Task details:
Report every line in the records below that holds the word "null".

Given records Block Start

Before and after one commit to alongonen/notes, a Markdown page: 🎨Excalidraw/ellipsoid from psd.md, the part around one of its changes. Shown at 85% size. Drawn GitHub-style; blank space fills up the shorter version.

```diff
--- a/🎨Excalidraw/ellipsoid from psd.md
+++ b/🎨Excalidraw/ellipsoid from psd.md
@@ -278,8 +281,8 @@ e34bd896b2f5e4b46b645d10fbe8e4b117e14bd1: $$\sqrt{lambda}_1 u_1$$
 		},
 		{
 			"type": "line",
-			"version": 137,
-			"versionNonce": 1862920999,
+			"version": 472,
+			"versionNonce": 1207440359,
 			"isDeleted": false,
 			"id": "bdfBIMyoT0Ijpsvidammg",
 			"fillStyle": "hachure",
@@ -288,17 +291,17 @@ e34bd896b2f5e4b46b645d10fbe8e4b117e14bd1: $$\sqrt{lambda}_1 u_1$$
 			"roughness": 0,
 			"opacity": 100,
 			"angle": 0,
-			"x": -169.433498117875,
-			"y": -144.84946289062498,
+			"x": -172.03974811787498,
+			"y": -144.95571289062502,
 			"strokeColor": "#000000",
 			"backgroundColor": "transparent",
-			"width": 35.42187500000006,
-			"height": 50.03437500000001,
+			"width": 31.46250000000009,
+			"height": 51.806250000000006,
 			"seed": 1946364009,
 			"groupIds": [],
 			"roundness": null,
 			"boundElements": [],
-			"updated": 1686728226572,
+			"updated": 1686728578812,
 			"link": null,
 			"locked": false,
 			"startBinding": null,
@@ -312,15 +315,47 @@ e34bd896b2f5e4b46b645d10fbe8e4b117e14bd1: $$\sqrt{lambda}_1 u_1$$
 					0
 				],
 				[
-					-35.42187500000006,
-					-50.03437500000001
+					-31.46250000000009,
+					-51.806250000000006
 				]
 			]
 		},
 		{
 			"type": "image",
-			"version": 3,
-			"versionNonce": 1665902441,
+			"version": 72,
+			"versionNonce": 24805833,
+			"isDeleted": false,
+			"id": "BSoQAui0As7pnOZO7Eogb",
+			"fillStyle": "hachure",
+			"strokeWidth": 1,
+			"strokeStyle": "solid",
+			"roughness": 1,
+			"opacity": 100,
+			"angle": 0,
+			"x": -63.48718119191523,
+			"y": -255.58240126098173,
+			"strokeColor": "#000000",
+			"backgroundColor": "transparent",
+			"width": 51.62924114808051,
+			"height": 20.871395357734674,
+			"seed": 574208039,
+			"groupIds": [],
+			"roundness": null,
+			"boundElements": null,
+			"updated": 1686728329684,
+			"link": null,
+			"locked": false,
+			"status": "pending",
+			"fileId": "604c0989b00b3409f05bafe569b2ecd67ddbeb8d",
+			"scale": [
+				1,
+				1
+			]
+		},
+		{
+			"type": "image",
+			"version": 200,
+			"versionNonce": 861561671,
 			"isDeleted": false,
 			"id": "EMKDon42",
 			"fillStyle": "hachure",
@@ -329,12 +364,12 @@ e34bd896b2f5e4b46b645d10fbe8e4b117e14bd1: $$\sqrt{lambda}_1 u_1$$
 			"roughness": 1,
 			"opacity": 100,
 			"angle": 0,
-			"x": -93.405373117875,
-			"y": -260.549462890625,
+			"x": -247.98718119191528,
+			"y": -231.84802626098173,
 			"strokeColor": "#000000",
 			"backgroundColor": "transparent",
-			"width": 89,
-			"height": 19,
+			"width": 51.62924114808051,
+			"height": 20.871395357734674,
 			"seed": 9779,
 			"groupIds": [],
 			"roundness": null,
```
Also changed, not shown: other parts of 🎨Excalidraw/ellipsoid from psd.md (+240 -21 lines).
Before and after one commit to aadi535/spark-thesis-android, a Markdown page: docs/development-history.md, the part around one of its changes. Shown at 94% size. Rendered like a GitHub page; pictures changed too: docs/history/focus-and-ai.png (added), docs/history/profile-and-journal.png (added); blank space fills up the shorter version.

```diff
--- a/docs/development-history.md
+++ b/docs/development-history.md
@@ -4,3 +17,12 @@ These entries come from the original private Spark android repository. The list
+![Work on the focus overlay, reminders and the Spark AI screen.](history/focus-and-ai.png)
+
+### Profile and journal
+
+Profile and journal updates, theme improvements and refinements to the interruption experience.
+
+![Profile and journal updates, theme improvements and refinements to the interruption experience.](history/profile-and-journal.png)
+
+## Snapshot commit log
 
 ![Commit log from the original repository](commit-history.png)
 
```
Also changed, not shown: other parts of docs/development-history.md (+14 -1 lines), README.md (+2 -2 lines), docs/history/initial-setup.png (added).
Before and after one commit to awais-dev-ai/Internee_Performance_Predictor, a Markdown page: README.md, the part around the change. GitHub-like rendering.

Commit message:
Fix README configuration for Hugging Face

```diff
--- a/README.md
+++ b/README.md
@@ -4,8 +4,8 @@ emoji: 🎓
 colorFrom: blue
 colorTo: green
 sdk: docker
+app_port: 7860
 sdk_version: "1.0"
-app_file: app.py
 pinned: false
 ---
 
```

Given records Block End

Solution to the problem:
 			"roundness": null,
 			"link": null,
 			"startBinding": null,
+			"roundness": null,
+			"boundElements": null,
+			"link": null,
 			"roundness": null,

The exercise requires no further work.